Four more things to know (from ESPN Stats & Information)
1. Former welterweight champion Tyron Woodley will look to snap a career-long three-fight losing streak when he faces Vicente Luque, who has won two straight and eight of his past nine. Woodley, who is No. 10 in the ESPN welterweight rankings, will have his standup defense tested, as Luque lands 5.72 significant strikes per minute, the highest rate among active 170-pounders.
2. Sean O’Malley, coming off his first loss, faces Thomas Almeida, who knows a thing or two about the difficulty of rebounding. Almeida started his UFC career 4-0 but since then is 1-4. This bantamweight bout could heat up quickly. O’Malley (12-1) has eight first-round finishes and Almeida (22-4) has 17.

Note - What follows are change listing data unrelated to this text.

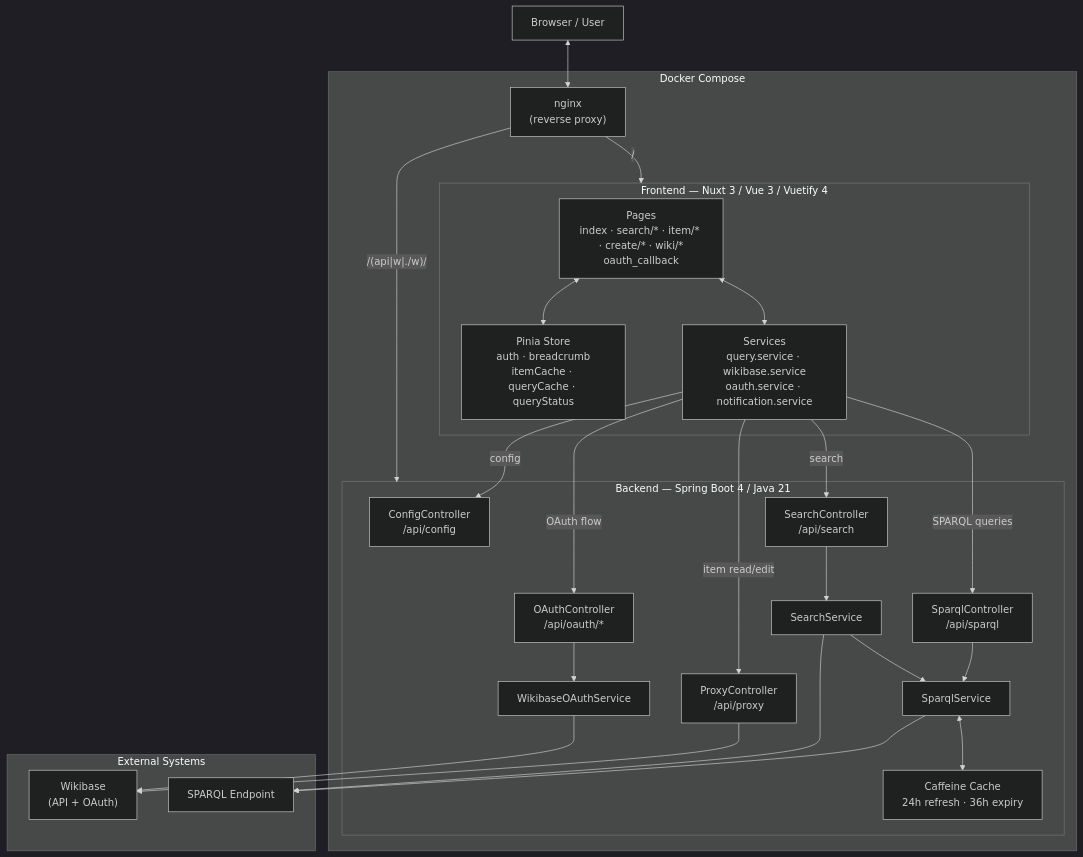
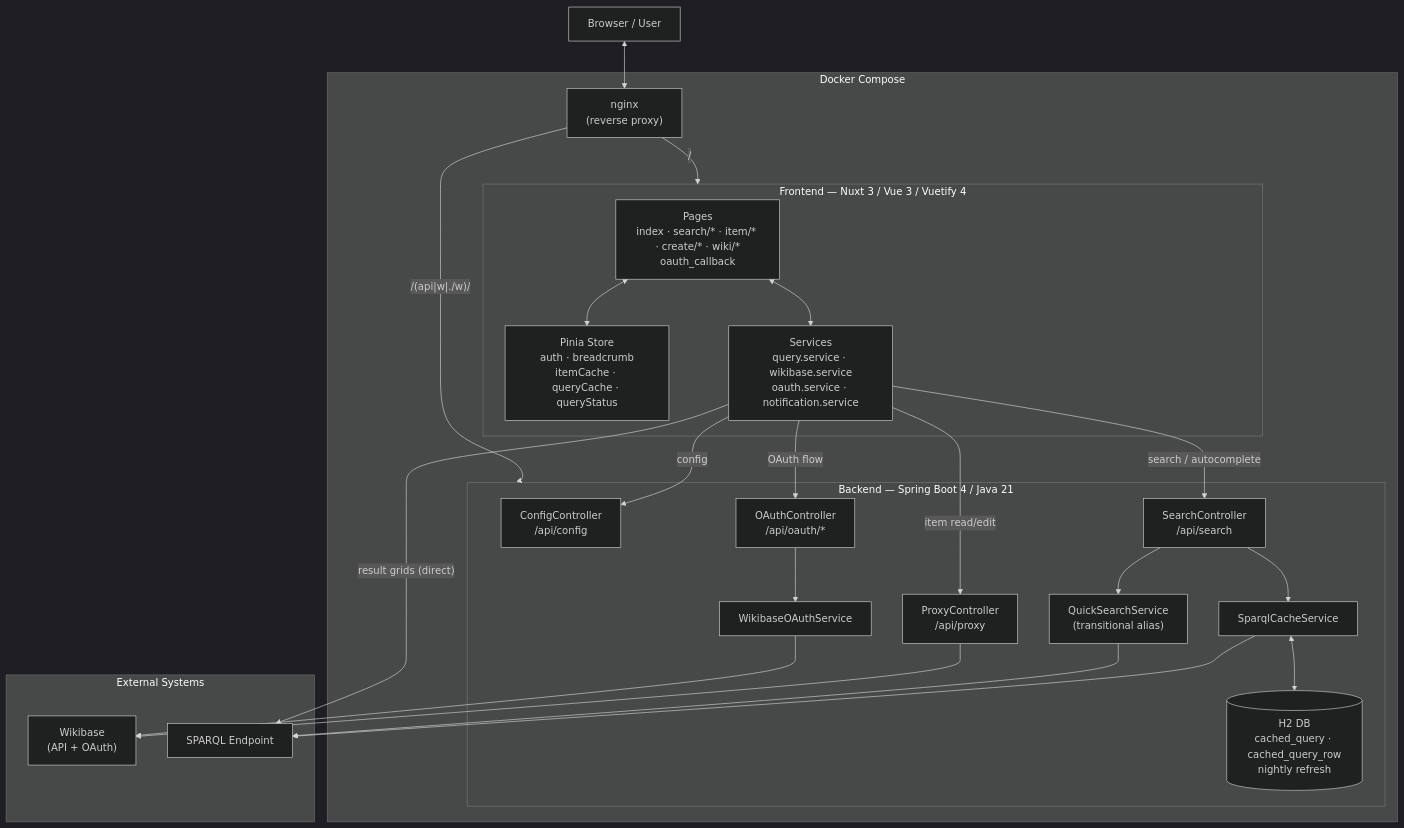
Before and after one commit to PhiloBiblon/philobiblon-ui: the second of 3 diagrams in docs/README.md, drawn with Mermaid (dark theme). The commit also changed other lines of this file and 77 other files, not shown here.

First line of the commit message:
feat: unify SPARQL caching — DB-backed /api/search across languages, bibliographies and BITAGAP subgroups (R1–R5) (#536)

````diff
--- a/docs/README.md
+++ b/docs/README.md
@@ -40,56 +40,54 @@
 ```mermaid
 graph TB
     User["Browser / User"]
 
     subgraph Docker["Docker Compose"]
         Nginx["nginx\n(reverse proxy)"]
 
         subgraph FE["Frontend — Nuxt 3 / Vue 3 / Vuetify 4"]
             Pages["Pages\nindex · search/* · item/* · create/* · wiki/*\noauth_callback"]
             Store["Pinia Store\nauth · breadcrumb\nitemCache · queryCache · queryStatus"]
             Services["Services\nquery.service · wikibase.service\noauth.service · notification.service"]
             Pages <--> Store
             Pages <--> Services
         end
 
         subgraph BE["Backend — Spring Boot 4 / Java 21"]
             ConfigCtrl["ConfigController\n/api/config"]
             OAuthCtrl["OAuthController\n/api/oauth/*"]
-            SparqlCtrl["SparqlController\n/api/sparql"]
             SearchCtrl["SearchController\n/api/search"]
             ProxyCtrl["ProxyController\n/api/proxy"]
 
-            SparqlSvc["SparqlService"]
-            SearchSvc["SearchService"]
+            CacheSvc["SparqlCacheService"]
+            QuickSvc["QuickSearchService\n(transitional alias)"]
             OAuthSvc["WikibaseOAuthService"]
 
-            Cache["Caffeine Cache\n24h refresh · 36h expiry"]
+            Cache[("H2 DB\ncached_query · cached_query_row\nnightly refresh")]
 
-            SparqlCtrl --> SparqlSvc
-            SearchCtrl --> SearchSvc
+            SearchCtrl --> CacheSvc
+            SearchCtrl --> QuickSvc
             OAuthCtrl --> OAuthSvc
-            SparqlSvc <--> Cache
-            SearchSvc --> SparqlSvc
+            CacheSvc <--> Cache
         end
     end
 
     subgraph External["External Systems"]
         Wikibase["Wikibase\n(API + OAuth)"]
         SPARQL["SPARQL Endpoint"]
     end
 
     User <--> Nginx
     Nginx -- "/" --> FE
     Nginx -- "/(api|w|./w)/" --> BE
 
-    Services -- "SPARQL queries" --> SparqlCtrl
     Services -- "item read/edit" --> ProxyCtrl
-    Services -- "search" --> SearchCtrl
+    Services -- "search / autocomplete" --> SearchCtrl
     Services -- "OAuth flow" --> OAuthCtrl
     Services -- "config" --> ConfigCtrl
 
-    SparqlSvc --> SPARQL
-    SearchSvc --> SPARQL
+    CacheSvc --> SPARQL
+    QuickSvc --> SPARQL
+    Services -- "result grids (direct)" --> SPARQL
     ProxyCtrl --> Wikibase
     OAuthSvc --> Wikibase
 ```
````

3. Gillian Robertson, who fights Miranda Maverick, has six wins at flyweight, tying her with champion Valentina Shevchenko and title challenger Katlyn Chookagian for the most in division history. Maverick won her UFC debut last October by first-round knockout and has won six fights in a row.
ESPN’s Jeff Wagenheim contributed to this fight preview.